Wednesday, August 31, 2011

NYC Vintage Image Of The Day: Blind Leading The Blind? 1974

In 1958, Sun Myung Moon founded the Unification Church in South Korea. In 1971, he had moved to the U.S. to begin mission work in Washington, New York and San Francisco and by 1973, the church had several thousand members in all 50 states, often characterized by their free-flowing robes, shaved heads and offers to "buy a flower," including the disciple above, in New York in 1974.
Sun Myung Moon and Hak Ja Han.

"Moonies" were considered a cult, because of high-pressure recruitment methods and the belief that the church separated disenfranchised, vulnerable young people from their families through brainwashing or mind control. One scholar wrote, "It is a ready-made doctrine for impatient young people and all those for whom the pursuit of the complex has become a tiresome and fruitless venture."

One former Moonie explained the recruitment drive: "Creativity is frowned upon, conformity is stressed. All day you are bombarded by ideas and concepts. There is little relaxation, so your resistance is low. You are taught that everyone not in the movement is under the influence of Satan and you should mistrust them."

Moonie doctrine is summarized in the textbook Divine Principle and include belief that the Rev. Moon himself was recognized by Christ as the second coming of the messiah.

In 1982, the tax-exempt Moon established the highly conservative Washington Times newspaper in Washington.

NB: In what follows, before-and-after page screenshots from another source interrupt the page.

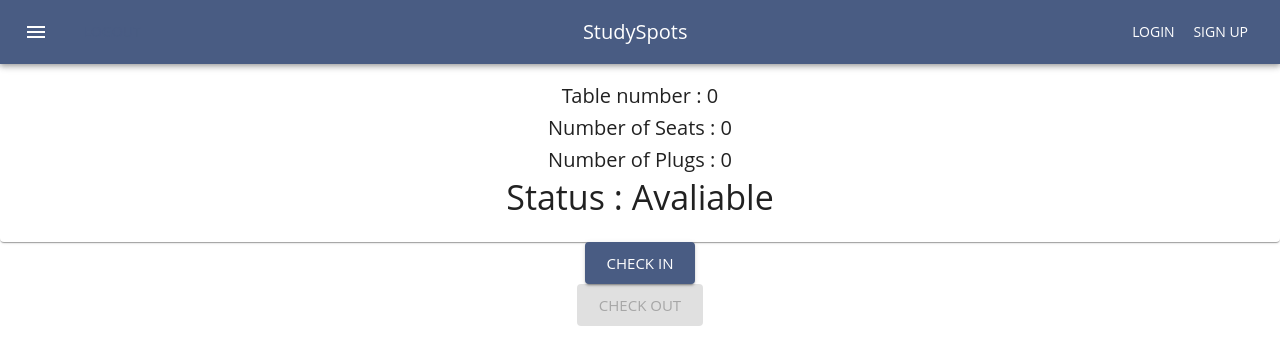
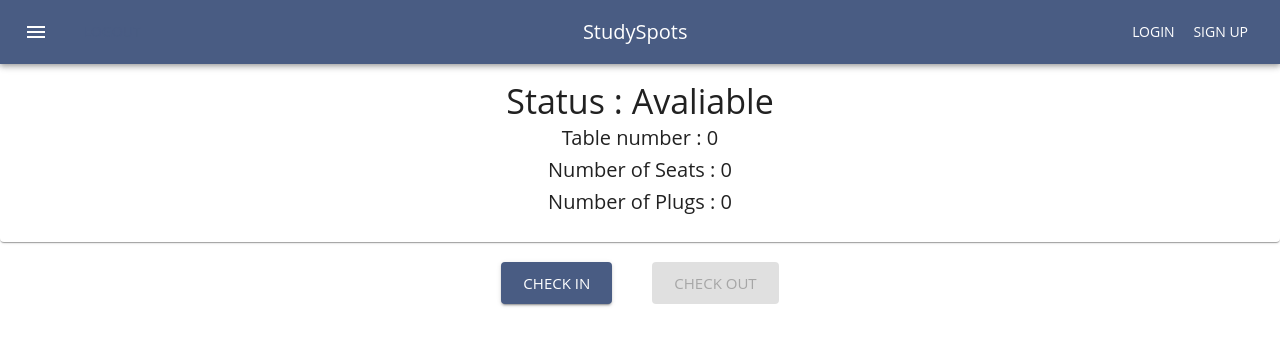
Before and after one commit to TJun-Jie/React-starter-template, a React (Create React App) app: page /checkincheckout/1 in a window 1280 px wide. Shown: the top 364 px of the page. Built offline with nearby package versions, Linux system fonts and the light colour scheme; no server answers; the database is empty; the HTML template or start-up script is replaced by a standard one.

Commit message:
Update CheckinCheckout

```diff
--- a/src/pages/CheckInOut/CheckInCheckOut.tsx
+++ b/src/pages/CheckInOut/CheckInCheckOut.tsx
@@ -1,15 +1,22 @@
-import { Box, Button } from '@mui/material';
-import Card from '@mui/material/Card';
-import CardContent from '@mui/material/CardContent';
-import Typography from '@mui/material/Typography';
+import { Box, Button } from "@mui/material";
+import Card from "@mui/material/Card";
+import CardContent from "@mui/material/CardContent";
+import Typography from "@mui/material/Typography";
 import React, { useEffect, useState } from "react";
-import { useNavigate, useParams } from 'react-router-dom';
-import { collection, addDoc, getDocs, getDoc, doc, updateDoc } from "firebase/firestore";
-import {useAuth} from "../../AuthProvider";
+import { useNavigate, useParams } from "react-router-dom";
+import {
+  collection,
+  addDoc,
+  getDocs,
+  getDoc,
+  doc,
+  updateDoc,
+} from "firebase/firestore";
+import { useAuth } from "../../AuthProvider";
 import { db } from "../../config/.firebaseSetup";
 
 export const CheckInCheckOut = () => {
-    const {tableId} = useParams();
+  const { tableId } = useParams();
   const [currTable, setCurrTable] = useState({
     available: true,
     leavingTime: "",
@@ -27,7 +34,7 @@ export const CheckInCheckOut = () => {
       getDoc(doc(db, "tables", tableId))
         .then((querySnapshot) => {
           const newData = querySnapshot.data();
-                console.log(newData)
+          console.log(newData);
           if (newData != undefined) {
             setCurrTable({
               available: newData.available,
@@ -36,26 +43,25 @@ export const CheckInCheckOut = () => {
               pax: newData.pax,
               seats: newData.seats,
               tableNumber: newData.tableNumber,
-                    })
+            });
           }
         })
         .catch((error) => {
           console.log("Error getting document:", error);
-            })
+        });
     }
-
   }, []);
 
   const onCheckIn = () => {
-        console.log("check in")
+    console.log("check in");
 
     if (auth.user && currTable.available) {
-            navigate("/checkinform/" + tableId)
+      navigate("/checkinform/" + tableId);
     }
-    }
+  };
 
   const onCheckOut = () => {
-        console.log("check out")
+    console.log("check out");
 
     if (auth.user && !currTable.available) {
       const updatedTable = {
@@ -65,32 +71,35 @@ export const CheckInCheckOut = () => {
         pax: 0,
         seats: currTable.seats,
         tableNumber: currTable.tableNumber,
-            }
-            console.log(updatedTable)
+      };
+      console.log(updatedTable);
       // Handle check in logic here
 
       if (tableId != undefined) {
         updateDoc(doc(db, "tables", tableId), updatedTable)
-                .then(docRef => {
-                    console.log("success")
-                }).catch(err => {
-                    console.log(err)
+          .then((docRef) => {
+            console.log("success");
           })
+          .catch((err) => {
+            console.log(err);
+          });
 
-                navigate("/checkoutsuccess")
+        navigate("/checkoutsuccess");
       }
     }
+  };
 
-
-    }
-
-    return (<Box
+  return (
+    <Box
       sx={{
-            '& .MuiTextField-root': { m: 1, width: '25ch' },
+        "& .MuiTextField-root": { m: 1, width: "25ch" },
       }}
     >
       <Card sx={{ minWidth: 275 }}>
         <CardContent>
+          <Typography variant="h4" component="div">
+            Status : {currTable.available ? "Avaliable" : "In use"}
+          </Typography>
           <Typography variant="h6" component="div">
             Table number : {currTable.tableNumber}
           </Typography>
@@ -101,11 +110,8 @@ export const CheckInCheckOut = () => {
           <Typography variant="h6" component="div">
             Number of Plugs : {currTable.plugs}
           </Typography>
-        <Typography variant="h4" component="div">
-          Status : {currTable.available ? "Avaliable" : "In use"}
-        </Typography>
 
-        {!currTable.available &&
+          {!currTable.available && (
             <div>
               <Typography variant="h6" component="div">
                 Number of Pax : {currTable.pax}
@@ -114,17 +120,39 @@ export const CheckInCheckOut = () => {
               <Typography variant="h6" component="div">
                 Occupied Till : {currTable.leavingTime}
               </Typography>
-        </div>}
+            </div>
+          )}
         </CardContent>
       </Card>
 
       <div>
-            <Button color="primary" variant="contained" size="large" onClick={onCheckIn} disabled={!currTable.available}>Check In</Button>
-        </div>
-        <div>
-            <Button color="primary" variant="contained" size="large" onClick={onCheckOut} disabled={currTable.available}>
+        <Box display="flex" flexDirection="row"  justifyContent="center">
+
+          <Box sx={{ paddingTop: "20px", paddingRight: 5 }}>
+            <Button
+              color="primary"
+              variant="contained"
+              size="large"
+              onClick={onCheckIn}
+              disabled={!currTable.available}
+            >
+              Check In
+            </Button>
+          </Box>
+
+          <Box sx={{ paddingTop: "20px" }}>
+            <Button
+              color="primary"
+              variant="contained"
+              size="large"
+              onClick={onCheckOut}
+              disabled={currTable.available}
+            >
               Check Out
             </Button>
+          </Box>
+        </Box>
       </div>
-      </Box>)
-}
+    </Box>
+  );
+};
```
Lines whose indentation alone changed are shown as unchanged.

President George W. Bush said it was the first paper he read every morning.